A US court on Tuesday ordered Syed Ghulam Nabi Fai, the Kashmir lobbyist accused of being an ISI agent, to be released from jail but put him in house detention under round-the-clock electronic surveillance pending trial.
Fai will also sign a personal bond of $100,000 and will have no contacts with foreign government functionaries unless accompanied by his lawyers. He cannot leave the US. He will wear a GPS enabled bracelet around an ankle for tracking.
Fai and his supporters took this as proof of his innocence. That judge John Andersen the court disregarded prosecutor Gordon Kromberg's plea to keep Fai in jail, and set him free to go home, though with several restrictive conditions.The diminutive activist turned to his supporters in the courtroom with a triumphal wave and his wife burst out of the courtroom announcing a celebratory dinner for everyone. She is said to be of Chinese descent, but refused to give her name.
"I am very proud of him," she said.
Fai might be released on Wednesday, said his lawyer Nina Ginsberg.
Fai was arrested by FBI agents outside his home in Fairfax, Virginia on the morning of July 18. He is accused of acting as an agent of Pakistan's intelligence service, the ISI, and making false statements.
Kromberg said in court that immediately after his arrest, Fai had admitted to working with the ISI for the last 15 years and that his budgets were partially or wholly approved by the agency.
Fai ran a Washington-based non-profit organization called the Kashmiri American Council - better known as the Kashmir center - for decades using, said an FBI affidavit, money routed to him through the hawala network by the ISI.

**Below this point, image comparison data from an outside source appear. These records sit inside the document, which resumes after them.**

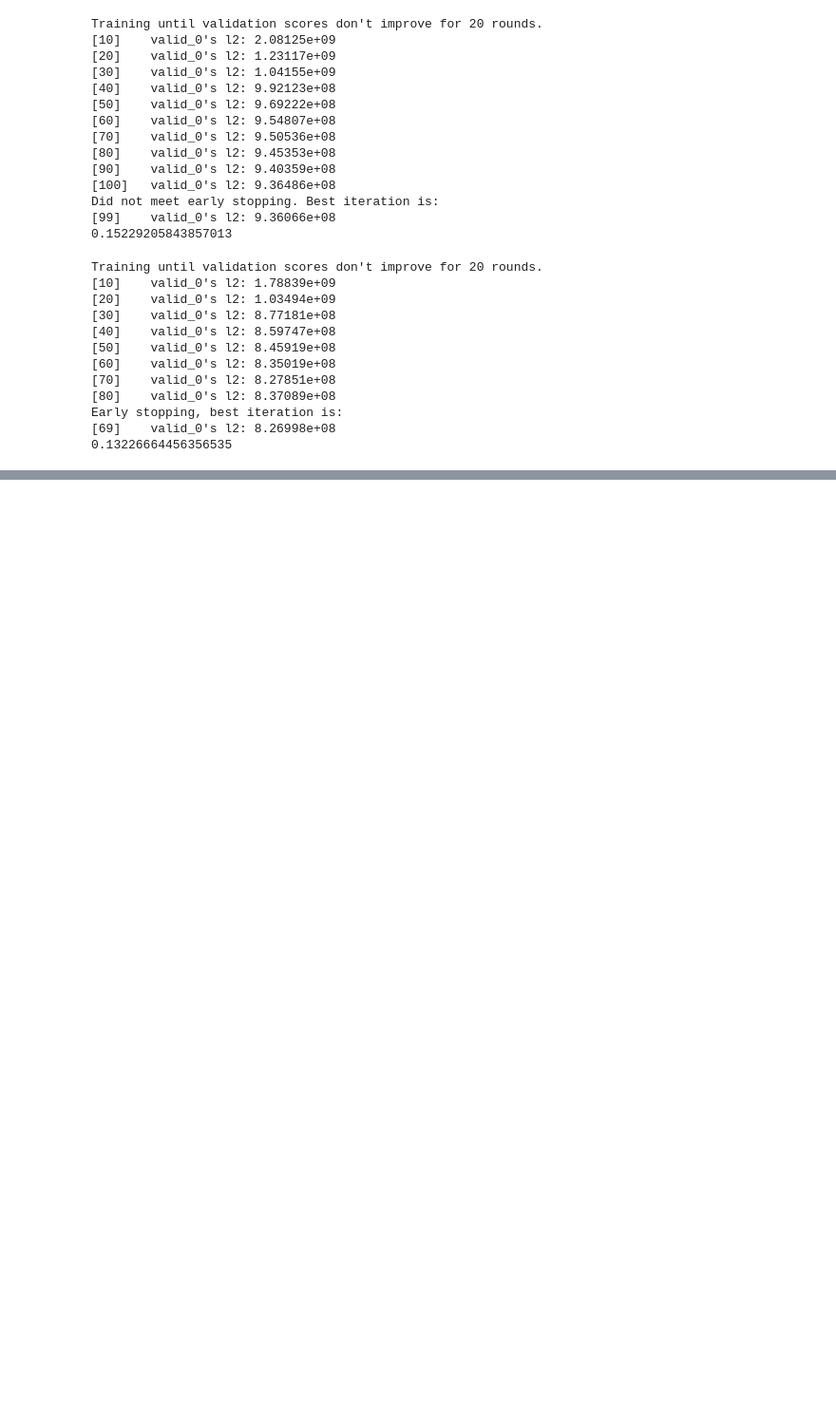
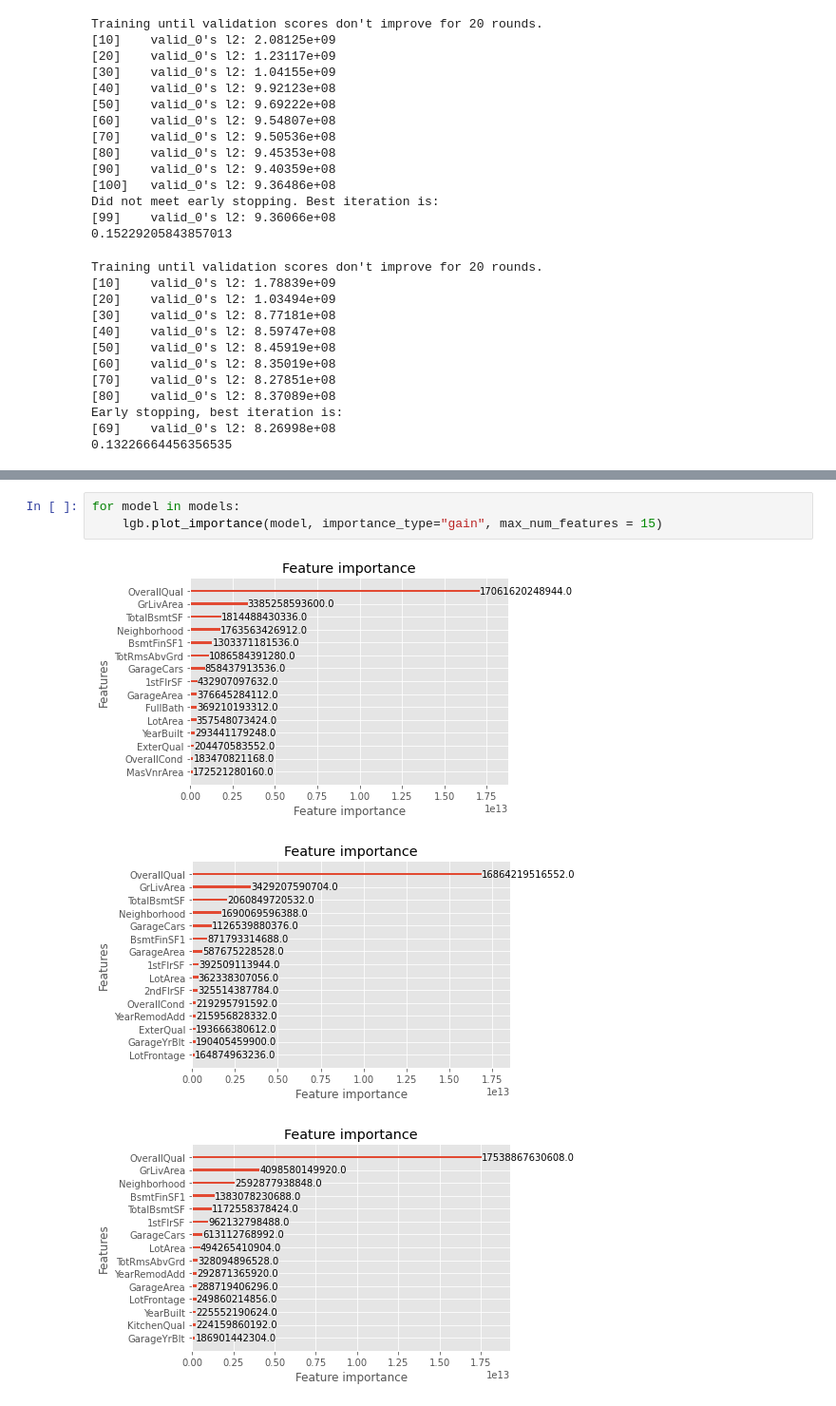
Before and after one commit to blackgreenc/Kaggle, a Jupyter notebook: House_Prices_Advanced_Regression_Techniques.ipynb, the cells around one changed output, grey strips where cells are left out. Shown at 95% size. Cells and saved outputs as stored; diff of their text form; blank space fills up the shorter version.

```diff
--- a/House_Prices_Advanced_Regression_Techniques.ipynb
+++ b/House_Prices_Advanced_Regression_Techniques.ipynb
@@ -236,0 +256,7 @@ Early stopping, best iteration is:
+# %%
+for model in models:
+    lgb.plot_importance(model, importance_type="gain", max_num_features = 15)
+# %% [output]
+[figure, added]
+[figure, added]
+[figure, added]
```
Also changed, not shown: parts of 4 cells of this notebook.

"Fai has led a life of lies," said Kromberg in court while arguing for the accused to be kept in jail. His council board members didn't know he was taking money from the ISI and nor did US politicians lobbied by him.

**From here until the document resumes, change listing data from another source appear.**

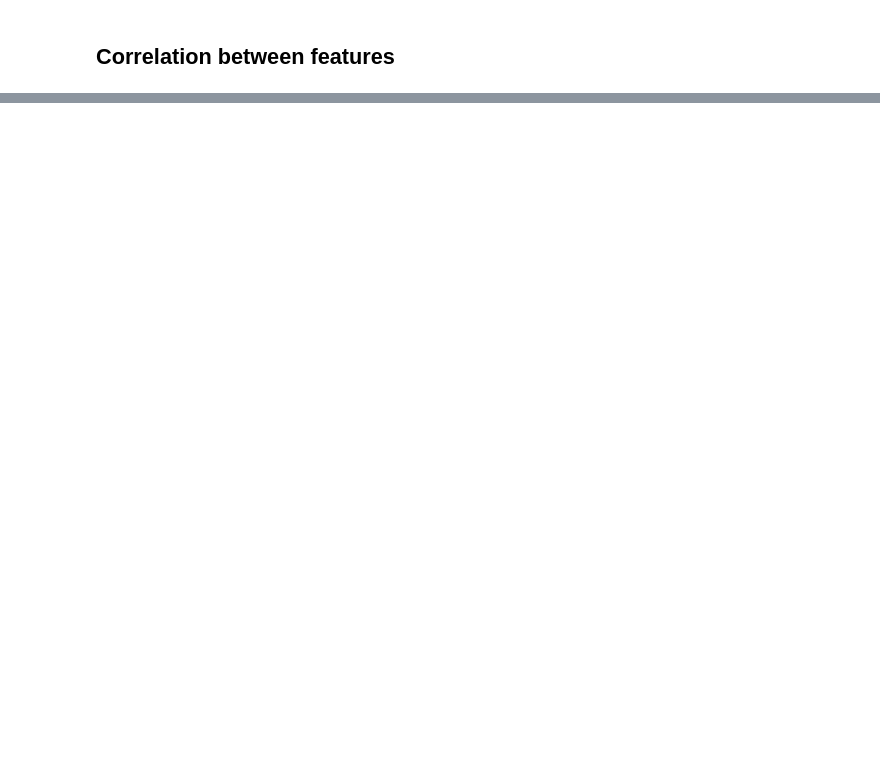
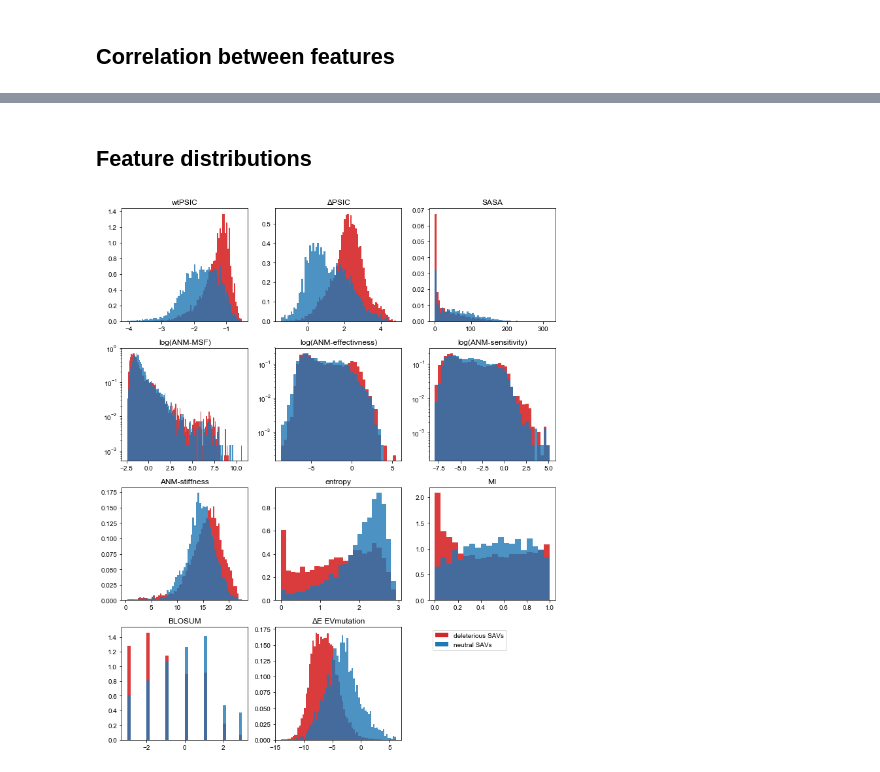
Before and after one commit to prody/rhapsody-tutorials, a Jupyter notebook: 01-RF_training/RF_training.ipynb, the cells around one changed output, grey strips where cells are left out. Cells and saved outputs as stored; diff of their text form; code cells hidden in the pictures; blank space fills up the shorter version.

```diff
--- a/01-RF_training/RF_training.ipynb
+++ b/01-RF_training/RF_training.ipynb
@@ -389,0 +412,44 @@ fig.savefig('figures/correlation_btw_features.png', dpi=300)
+# %% [markdown]
+## Feature distributions
+# %%
+from matplotlib.patches import Patch
+
+fig, axes = plt.subplots(4, 3, figsize=(10, 12))
+
+classes = {
+    'del' : ID[ID['true_label']==1],
+    'neu' : ID[ID['true_label']==0]
+}
+
+for n, feature in enumerate(featsets['v2_EVmut']):
+
+    ax = axes[int(n/3), n%3]
+
+    data = {}
+    for cl in ('del', 'neu'):
+        d = classes[cl][feature]
+        data[cl] = d[~np.isnan(d)]
+
+    title = abbrv[feature]
+
+    if feature.startswith('ANM'):
+        # use log-log scale
+        title = f'log({title})'
+        ax.set_yscale('log')
+        for k in data:
+            data[k] = np.log(data[k])
+
+    ax.set_title(title)
+
+    n, bins, patches = ax.hist(data['del'], bins='fd', color='C3', alpha=.9, density=True)
+    ax.hist(data['neu'], bins=bins, color='C0', alpha=.8, density=True)
+
+axes[3,2].axis('off')
+legend_elements = [Patch(facecolor='C3', label='deleterious SAVs'),
+                   Patch(facecolor='C0', label='neutral SAVs')]
+axes[3,2].legend(handles=legend_elements, loc='upper left')
+
+fig.tight_layout()
+fig.savefig('figures/feat_distributions.png', dpi=300)
+# %% [output]
+[figure, added]
```
Also changed, not shown: parts of 11 cells of this notebook, 33 other files.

The high-flying Kashmiri activist donated generously to the campaign of some US lawmakers, some of whom have since his arrest announced they were giving away a sum of money equal to the donations to charity.
Fai also invited Indian journalists and politicians to these conferences funded by his ISI supplied money to give his plainly partisan campaign a non-partisan look. And that fact was used by his defense team to argue for his release.

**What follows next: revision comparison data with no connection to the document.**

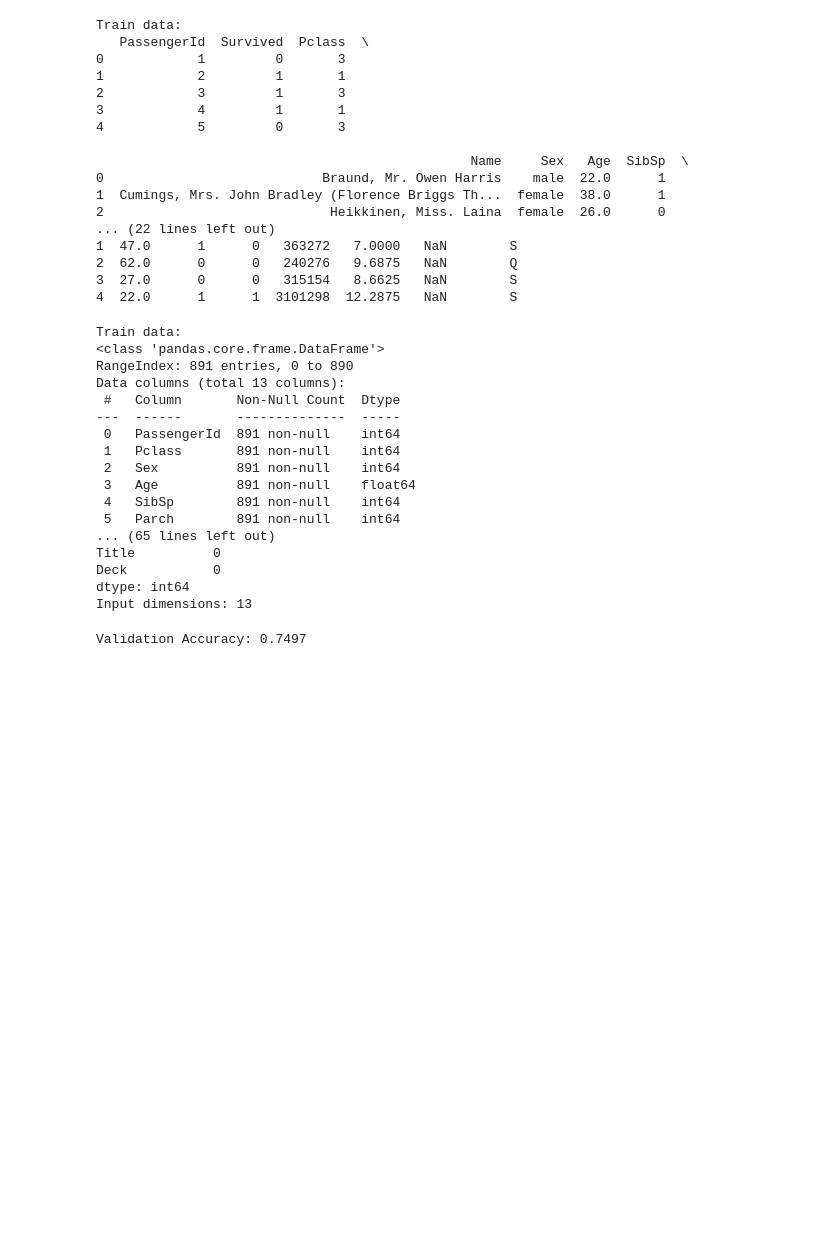
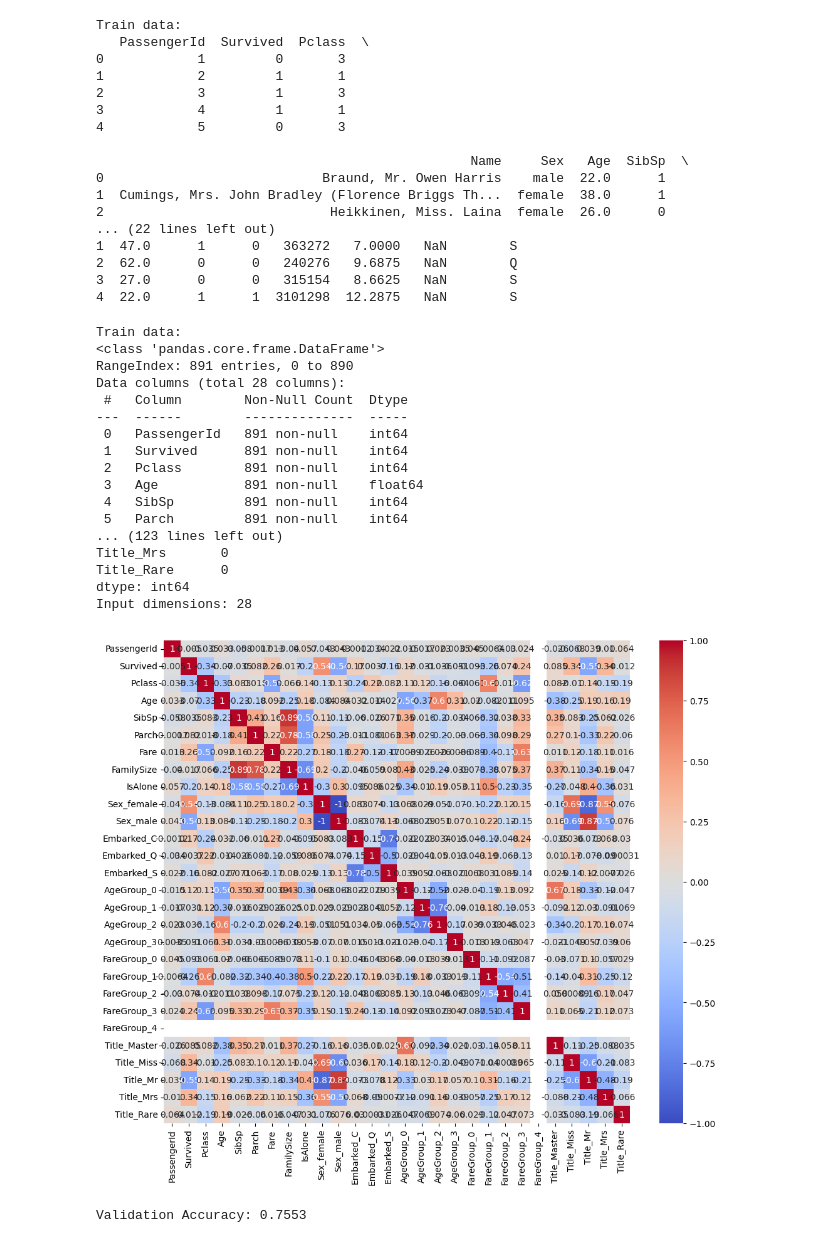
Before and after one commit to DupuisB/Kaggle-Playground, a Jupyter notebook: titanic-competition.ipynb, the cells around one changed output. Cells and saved outputs as stored; diff of their text form; code cells hidden in the pictures; blank space fills up the shorter version.

```diff
--- a/titanic-competition.ipynb
+++ b/titanic-competition.ipynb
@@ -51,16 +52,8 @@ Train data:
 # %%
 # Preprocess data
 
-# Transform port of embarkation to -1, 0, 1 for Southampton, Cherbourg, Queenstown
-train_df['Embarked'] = train_df['Embarked'].map({'S': -1, 'C': 0, 'Q': 1})
-test_df['Embarked'] = test_df['Embarked'].map({'S': -1, 'C': 0, 'Q': 1})
-
-# Transform sex to 0, 1
-train_df['Sex'] = train_df['Sex'].map({"male": 1, 'female': -1})
-test_df['Sex'] = test_df['Sex'].map({"male": 1, 'female': -1})
-
 # Get target variable
-Y = train_df['Survived']
+y = train_df['Survived']
 
 X = train_df
 X_test = test_df
@@ -90,24 +83,19 @@ X['Title'] = X['Title'].replace(['Lady', 'Countess','Capt', 'Col', 'Don', 'Dr',
 X['Title'] = X['Title'].replace('Mlle', 'Miss')
 X['Title'] = X['Title'].replace('Ms', 'Miss')
 X['Title'] = X['Title'].replace('Mme', 'Mrs')
-X['Title'] = X['Title'].map({"Mr": 0, "Miss": 1, "Mrs": 2, "Master": 3, "Rare": 4})
 X_test['Title'] = X_test['Name'].str.extract(' ([A-Za-z]+)\.', expand=False)
 X_test['Title'] = X_test['Title'].replace(['Lady', 'Countess','Capt', 'Col', 'Don', 'Dr', 'Major', 'Rev', 'Sir', 'Jonkheer', 'Dona'], 'Rare')
 X_test['Title'] = X_test['Title'].replace('Mlle', 'Miss')
 X_test['Title'] = X_test['Title'].replace('Ms', 'Miss')
 X_test['Title'] = X_test['Title'].replace('Mme', 'Mrs')
-X_test['Title'] = X_test['Title'].map({"Mr": 0, "Miss": 1, "Mrs": 2, "Master": 3, "Rare": 4})
-# Deck
-X['Deck'] = X['Cabin'].str.extract('([A-Z])', expand=False)
-X['Deck'] = X['Deck'].fillna('N')
-X['Deck'] = X['Deck'].map({'N': 0, 'A': 1, 'B': 2, 'C': 3, 'D': 4, 'E': 5, 'F': 6, 'G': 7, 'T': 8})
-X_test['Deck'] = X_test['Cabin'].str.extract('([A-Z])', expand=False)
-X_test['Deck'] = X_test['Deck'].fillna('N')
-X_test['Deck'] = X_test['Deck'].map({'N': 0, 'A': 1, 'B': 2, 'C': 3, 'D': 4, 'E': 5, 'F': 6, 'G': 7, 'T': 8})
 
 # Get rid of unnecessary columns
-X = X.drop(['Survived', 'Name', 'Ticket', 'Embarked', 'Cabin'], axis=1)
-X_test = X_test.drop(['Name', 'Ticket', 'Embarked', 'Cabin'], axis=1)
+X = X.drop(['Name', 'Ticket', 'Cabin'], axis=1)
+X_test = X_test.drop(['Name', 'Ticket', 'Cabin'], axis=1)
+
+# One-hot encode categorical variables
+X = pd.get_dummies(X)
+X_test = pd.get_dummies(X_test)
 
 # Make sure there are no missing values and all values are numerical
 print("Train data:")
@@ -131,35 +119,45 @@ print("Input dimensions: %s" % (input_dim))
 Train data:
 <class 'pandas.core.frame.DataFrame'>
 RangeIndex: 891 entries, 0 to 890
-Data columns (total 13 columns):
- #   Column       Non-Null Count  Dtype
----  ------       --------------  -----
- 0   PassengerId  891 non-null    int64
- 1   Pclass       891 non-null    int64
- 2   Sex          891 non-null    int64
- 3   Age          891 non-null    float64
- 4   SibSp        891 non-null    int64
- 5   Parch        891 non-null    int64
-... (65 lines left out)
-Title          0
-Deck           0
+Data columns (total 28 columns):
+ #   Column        Non-Null Count  Dtype
+---  ------        --------------  -----
+ 0   PassengerId   891 non-null    int64
+ 1   Survived      891 non-null    int64
+ 2   Pclass        891 non-null    int64
+ 3   Age           891 non-null    float64
+ 4   SibSp         891 non-null    int64
+ 5   Parch         891 non-null    int64
+... (123 lines left out)
+Title_Mrs       0
+Title_Rare      0
 dtype: int64
-Input dimensions: 13
+Input dimensions: 28
+# %%
+# Generate heatmap using seaborn
+corr = X.corr()
+plt.figure(figsize=(12, 10))
+sns.heatmap(corr, annot=True, cmap='coolwarm')
+plt.show()
+# %% [output]
+[figure, added]
 # %%
+X = X.drop(['Survived'], axis=1)
+
 # Define KNN classifier
 knn = KNeighborsClassifier(n_neighbors=5)
 
 # Train the model
-knn.fit(X, Y)
+knn.fit(X, y)
 
 # Predict on validation data
 val_predictions = knn.predict(X)
 
 # Calculate accuracy
-accuracy = accuracy_score(Y, val_predictions)
+accuracy = accuracy_score(y, val_predictions)
 print(f"Validation Accuracy: {accuracy:.4f}")
 # %% [output]
-Validation Accuracy: 0.7497
+Validation Accuracy: 0.7553
 # %%
 # Predict on test data
 predictions = knn.predict(X_test)
```
Also changed, not shown: parts of 2 cells of this notebook.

"He also called pro-India speakers and presented all sides of the argument," said Khurram Wahid, the second lawyer on Fai's defense team. He then went to on argue that his client didn't always take the ISI line put out to him.
Fai demanded self-determination in Kashmir whereas Pakistan staked a claim to Kashmir as a part of itself, said Wahid.
To this FBI special agent Sarah Linden said Pakistan politician are known to supported both stands and that the ISI had indeed put out the self-determination line too. And Fai ran with it, as instructed.
The point the defense team was making was this: even if Fai took money from the ISI as charged by the FBI he did not always do as instructed and therefore, he was not acting as an agent of Pakistan.
What next for Fai and the case?